- _AIM OF THE EXERCISE_
Please show all lines of the records that include "className".

Web document revisions

=== Begin Enclosure ===

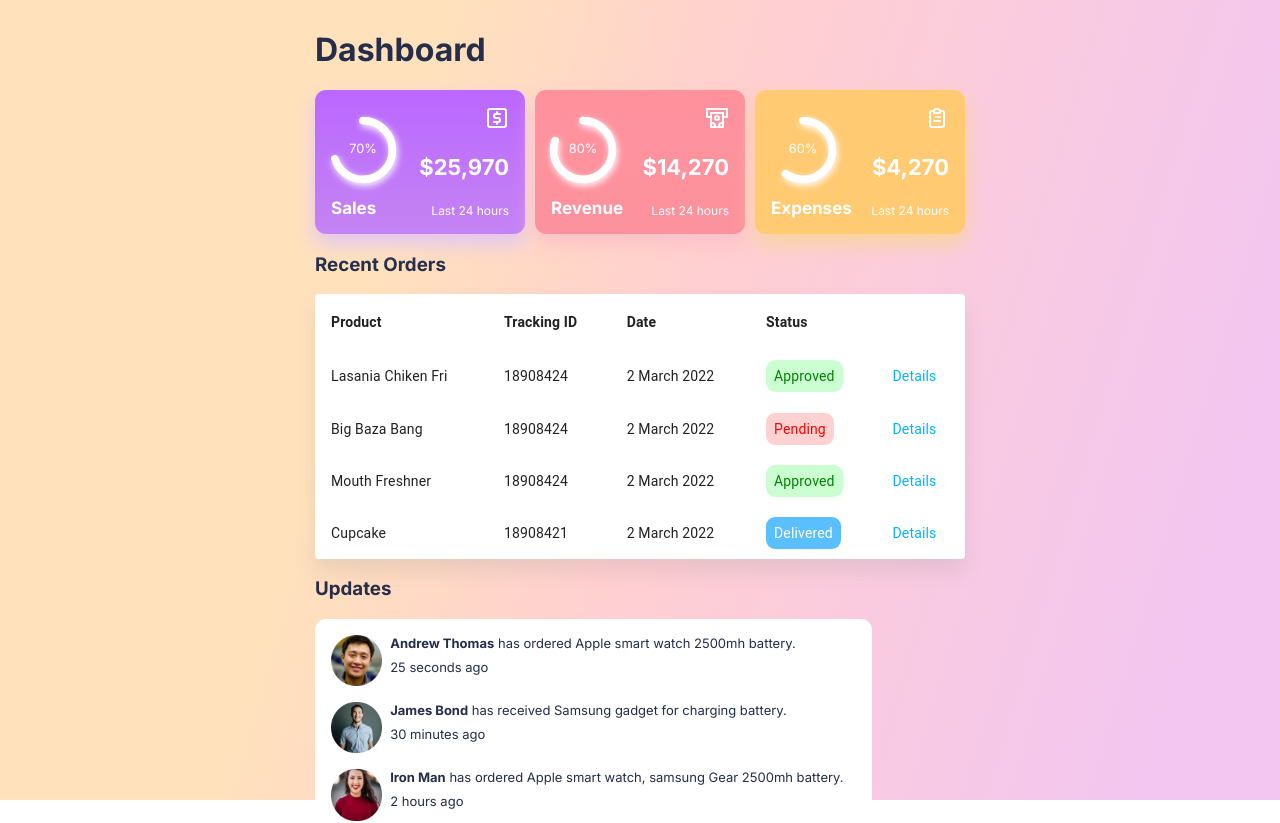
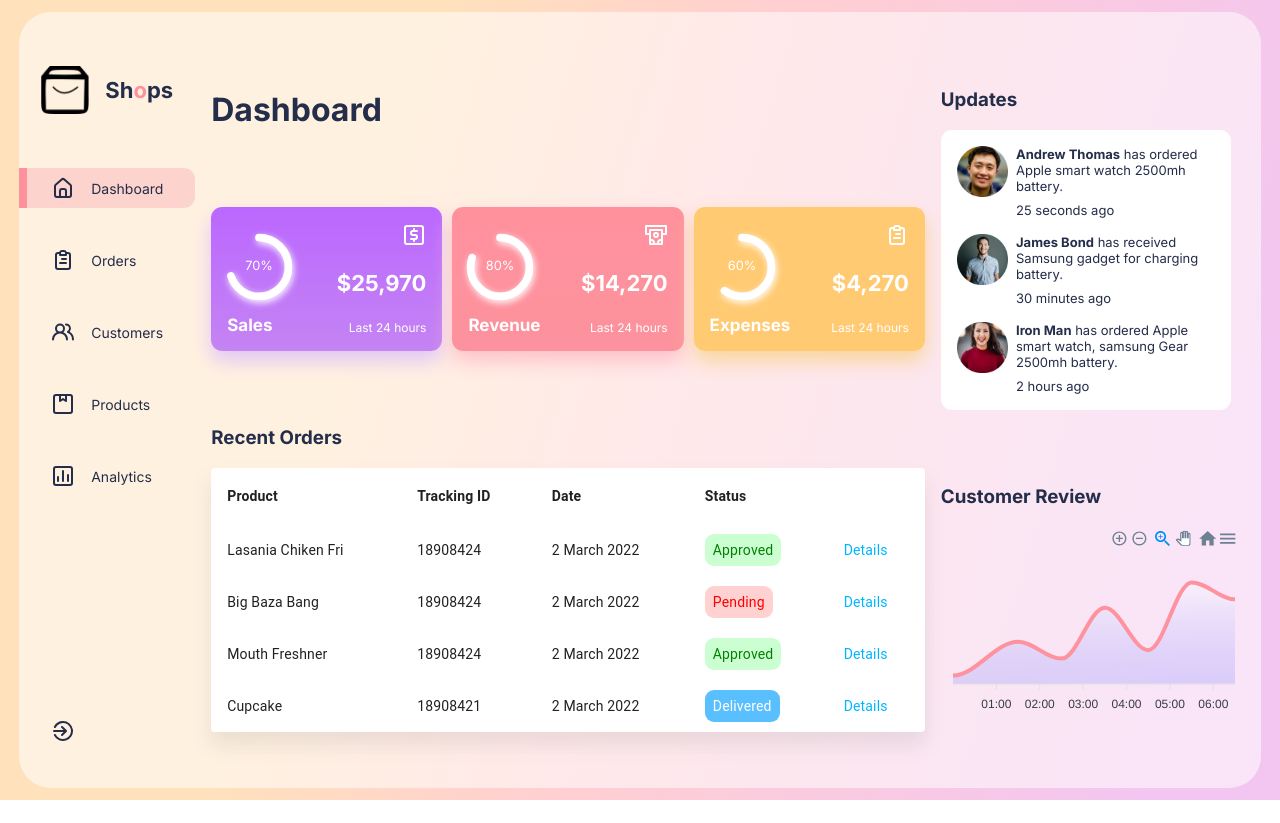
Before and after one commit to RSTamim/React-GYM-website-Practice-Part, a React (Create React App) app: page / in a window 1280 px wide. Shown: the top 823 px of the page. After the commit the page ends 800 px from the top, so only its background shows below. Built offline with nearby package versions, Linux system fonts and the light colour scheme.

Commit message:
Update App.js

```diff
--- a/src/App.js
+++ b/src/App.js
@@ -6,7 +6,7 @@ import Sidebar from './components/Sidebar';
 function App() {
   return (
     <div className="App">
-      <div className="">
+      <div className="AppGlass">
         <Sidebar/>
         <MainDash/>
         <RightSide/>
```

=== End Enclosure ===

- _ANSWER FOR THE TASK_
     <div className="App">
-      <div className="">
+      <div className="AppGlass">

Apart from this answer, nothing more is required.